Change listing data
---*---

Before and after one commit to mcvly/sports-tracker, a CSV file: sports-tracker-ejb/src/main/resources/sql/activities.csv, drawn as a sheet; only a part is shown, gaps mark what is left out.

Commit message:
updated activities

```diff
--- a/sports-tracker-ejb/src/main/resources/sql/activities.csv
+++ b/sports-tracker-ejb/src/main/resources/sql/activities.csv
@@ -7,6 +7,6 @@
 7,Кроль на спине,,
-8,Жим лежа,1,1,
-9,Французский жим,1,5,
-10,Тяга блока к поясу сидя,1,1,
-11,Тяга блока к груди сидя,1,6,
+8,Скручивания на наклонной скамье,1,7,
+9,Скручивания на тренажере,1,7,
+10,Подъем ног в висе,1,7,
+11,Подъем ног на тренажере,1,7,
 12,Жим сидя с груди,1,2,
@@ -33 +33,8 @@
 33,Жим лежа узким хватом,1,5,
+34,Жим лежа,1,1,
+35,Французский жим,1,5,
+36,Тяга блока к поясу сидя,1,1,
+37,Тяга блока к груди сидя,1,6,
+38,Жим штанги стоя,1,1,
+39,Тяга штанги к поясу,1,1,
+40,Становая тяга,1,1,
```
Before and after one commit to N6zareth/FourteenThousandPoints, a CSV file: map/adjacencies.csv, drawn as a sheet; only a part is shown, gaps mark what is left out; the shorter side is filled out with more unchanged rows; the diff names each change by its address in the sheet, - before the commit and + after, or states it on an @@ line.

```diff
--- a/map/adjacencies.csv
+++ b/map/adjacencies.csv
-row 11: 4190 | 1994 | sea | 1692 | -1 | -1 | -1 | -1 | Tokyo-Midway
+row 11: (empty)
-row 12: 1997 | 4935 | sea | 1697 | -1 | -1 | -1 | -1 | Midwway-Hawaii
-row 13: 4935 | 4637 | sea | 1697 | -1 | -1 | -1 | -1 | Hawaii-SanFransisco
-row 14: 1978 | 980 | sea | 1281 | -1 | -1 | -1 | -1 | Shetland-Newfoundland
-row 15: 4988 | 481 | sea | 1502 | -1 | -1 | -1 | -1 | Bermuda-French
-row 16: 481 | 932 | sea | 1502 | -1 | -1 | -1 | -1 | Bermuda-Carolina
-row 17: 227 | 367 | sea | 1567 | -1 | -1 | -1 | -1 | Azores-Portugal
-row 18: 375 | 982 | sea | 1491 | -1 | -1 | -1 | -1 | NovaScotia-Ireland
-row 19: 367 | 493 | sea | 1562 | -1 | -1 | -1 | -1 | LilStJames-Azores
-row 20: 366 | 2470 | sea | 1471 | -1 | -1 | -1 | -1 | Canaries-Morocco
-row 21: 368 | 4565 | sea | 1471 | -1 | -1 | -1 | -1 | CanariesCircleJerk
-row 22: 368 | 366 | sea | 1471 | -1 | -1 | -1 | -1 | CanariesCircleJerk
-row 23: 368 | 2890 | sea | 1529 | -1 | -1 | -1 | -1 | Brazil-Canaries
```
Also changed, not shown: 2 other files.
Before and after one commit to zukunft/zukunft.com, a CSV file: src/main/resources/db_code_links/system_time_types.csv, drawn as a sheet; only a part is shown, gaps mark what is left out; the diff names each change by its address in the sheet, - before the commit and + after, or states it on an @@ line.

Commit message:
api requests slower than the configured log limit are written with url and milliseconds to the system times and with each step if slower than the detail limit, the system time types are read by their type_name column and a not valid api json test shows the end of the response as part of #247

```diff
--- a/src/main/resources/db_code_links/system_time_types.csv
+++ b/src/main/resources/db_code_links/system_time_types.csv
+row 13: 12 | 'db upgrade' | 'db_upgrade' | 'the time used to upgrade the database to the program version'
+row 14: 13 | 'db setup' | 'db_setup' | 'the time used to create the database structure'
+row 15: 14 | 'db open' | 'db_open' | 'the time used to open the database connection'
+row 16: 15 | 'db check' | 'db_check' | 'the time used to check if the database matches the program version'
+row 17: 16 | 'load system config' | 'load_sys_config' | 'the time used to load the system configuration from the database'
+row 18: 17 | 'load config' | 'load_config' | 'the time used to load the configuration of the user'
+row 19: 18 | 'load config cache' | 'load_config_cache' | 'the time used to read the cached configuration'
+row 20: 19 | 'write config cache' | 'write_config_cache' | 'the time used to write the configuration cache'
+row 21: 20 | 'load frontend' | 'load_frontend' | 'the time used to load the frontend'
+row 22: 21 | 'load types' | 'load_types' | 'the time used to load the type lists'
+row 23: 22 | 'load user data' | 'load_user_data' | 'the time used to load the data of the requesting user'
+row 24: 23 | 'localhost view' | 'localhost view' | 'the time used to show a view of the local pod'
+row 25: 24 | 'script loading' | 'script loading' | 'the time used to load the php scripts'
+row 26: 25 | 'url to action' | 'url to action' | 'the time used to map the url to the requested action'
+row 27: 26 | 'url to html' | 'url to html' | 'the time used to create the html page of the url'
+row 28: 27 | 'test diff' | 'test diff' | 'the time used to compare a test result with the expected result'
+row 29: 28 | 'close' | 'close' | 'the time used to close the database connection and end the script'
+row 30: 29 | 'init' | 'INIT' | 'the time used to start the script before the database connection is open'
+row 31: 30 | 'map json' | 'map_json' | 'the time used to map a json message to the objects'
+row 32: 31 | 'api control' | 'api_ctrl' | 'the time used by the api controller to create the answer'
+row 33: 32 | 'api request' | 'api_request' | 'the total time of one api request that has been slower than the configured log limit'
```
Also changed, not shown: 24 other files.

---*---

_Exercise requirements_
Take the entries above and repeat them verbatim.

_Task answer_
Before and after one commit to mcvly/sports-tracker, a CSV file: sports-tracker-ejb/src/main/resources/sql/activities.csv, drawn as a sheet; only a part is shown, gaps mark what is left out.

Commit message:
updated activities

```diff
--- a/sports-tracker-ejb/src/main/resources/sql/activities.csv
+++ b/sports-tracker-ejb/src/main/resources/sql/activities.csv
@@ -7,6 +7,6 @@
 7,Кроль на спине,,
-8,Жим лежа,1,1,
-9,Французский жим,1,5,
-10,Тяга блока к поясу сидя,1,1,
-11,Тяга блока к груди сидя,1,6,
+8,Скручивания на наклонной скамье,1,7,
+9,Скручивания на тренажере,1,7,
+10,Подъем ног в висе,1,7,
+11,Подъем ног на тренажере,1,7,
 12,Жим сидя с груди,1,2,
@@ -33 +33,8 @@
 33,Жим лежа узким хватом,1,5,
+34,Жим лежа,1,1,
+35,Французский жим,1,5,
+36,Тяга блока к поясу сидя,1,1,
+37,Тяга блока к груди сидя,1,6,
+38,Жим штанги стоя,1,1,
+39,Тяга штанги к поясу,1,1,
+40,Становая тяга,1,1,
```
Before and after one commit to N6zareth/FourteenThousandPoints, a CSV file: map/adjacencies.csv, drawn as a sheet; only a part is shown, gaps mark what is left out; the shorter side is filled out with more unchanged rows; the diff names each change by its address in the sheet, - before the commit and + after, or states it on an @@ line.

```diff
--- a/map/adjacencies.csv
+++ b/map/adjacencies.csv
-row 11: 4190 | 1994 | sea | 1692 | -1 | -1 | -1 | -1 | Tokyo-Midway
+row 11: (empty)
-row 12: 1997 | 4935 | sea | 1697 | -1 | -1 | -1 | -1 | Midwway-Hawaii
-row 13: 4935 | 4637 | sea | 1697 | -1 | -1 | -1 | -1 | Hawaii-SanFransisco
-row 14: 1978 | 980 | sea | 1281 | -1 | -1 | -1 | -1 | Shetland-Newfoundland
-row 15: 4988 | 481 | sea | 1502 | -1 | -1 | -1 | -1 | Bermuda-French
-row 16: 481 | 932 | sea | 1502 | -1 | -1 | -1 | -1 | Bermuda-Carolina
-row 17: 227 | 367 | sea | 1567 | -1 | -1 | -1 | -1 | Azores-Portugal
-row 18: 375 | 982 | sea | 1491 | -1 | -1 | -1 | -1 | NovaScotia-Ireland
-row 19: 367 | 493 | sea | 1562 | -1 | -1 | -1 | -1 | LilStJames-Azores
-row 20: 366 | 2470 | sea | 1471 | -1 | -1 | -1 | -1 | Canaries-Morocco
-row 21: 368 | 4565 | sea | 1471 | -1 | -1 | -1 | -1 | CanariesCircleJerk
-row 22: 368 | 366 | sea | 1471 | -1 | -1 | -1 | -1 | CanariesCircleJerk
-row 23: 368 | 2890 | sea | 1529 | -1 | -1 | -1 | -1 | Brazil-Canaries
```
Also changed, not shown: 2 other files.
Before and after one commit to zukunft/zukunft.com, a CSV file: src/main/resources/db_code_links/system_time_types.csv, drawn as a sheet; only a part is shown, gaps mark what is left out; the diff names each change by its address in the sheet, - before the commit and + after, or states it on an @@ line.

Commit message:
api requests slower than the configured log limit are written with url and milliseconds to the system times and with each step if slower than the detail limit, the system time types are read by their type_name column and a not valid api json test shows the end of the response as part of #247

```diff
--- a/src/main/resources/db_code_links/system_time_types.csv
+++ b/src/main/resources/db_code_links/system_time_types.csv
+row 13: 12 | 'db upgrade' | 'db_upgrade' | 'the time used to upgrade the database to the program version'
+row 14: 13 | 'db setup' | 'db_setup' | 'the time used to create the database structure'
+row 15: 14 | 'db open' | 'db_open' | 'the time used to open the database connection'
+row 16: 15 | 'db check' | 'db_check' | 'the time used to check if the database matches the program version'
+row 17: 16 | 'load system config' | 'load_sys_config' | 'the time used to load the system configuration from the database'
+row 18: 17 | 'load config' | 'load_config' | 'the time used to load the configuration of the user'
+row 19: 18 | 'load config cache' | 'load_config_cache' | 'the time used to read the cached configuration'
+row 20: 19 | 'write config cache' | 'write_config_cache' | 'the time used to write the configuration cache'
+row 21: 20 | 'load frontend' | 'load_frontend' | 'the time used to load the frontend'
+row 22: 21 | 'load types' | 'load_types' | 'the time used to load the type lists'
+row 23: 22 | 'load user data' | 'load_user_data' | 'the time used to load the data of the requesting user'
+row 24: 23 | 'localhost view' | 'localhost view' | 'the time used to show a view of the local pod'
+row 25: 24 | 'script loading' | 'script loading' | 'the time used to load the php scripts'
+row 26: 25 | 'url to action' | 'url to action' | 'the time used to map the url to the requested action'
+row 27: 26 | 'url to html' | 'url to html' | 'the time used to create the html page of the url'
+row 28: 27 | 'test diff' | 'test diff' | 'the time used to compare a test result with the expected result'
+row 29: 28 | 'close' | 'close' | 'the time used to close the database connection and end the script'
+row 30: 29 | 'init' | 'INIT' | 'the time used to start the script before the database connection is open'
+row 31: 30 | 'map json' | 'map_json' | 'the time used to map a json message to the objects'
+row 32: 31 | 'api control' | 'api_ctrl' | 'the time used by the api controller to create the answer'
+row 33: 32 | 'api request' | 'api_request' | 'the total time of one api request that has been slower than the configured log limit'
```
Also changed, not shown: 24 other files.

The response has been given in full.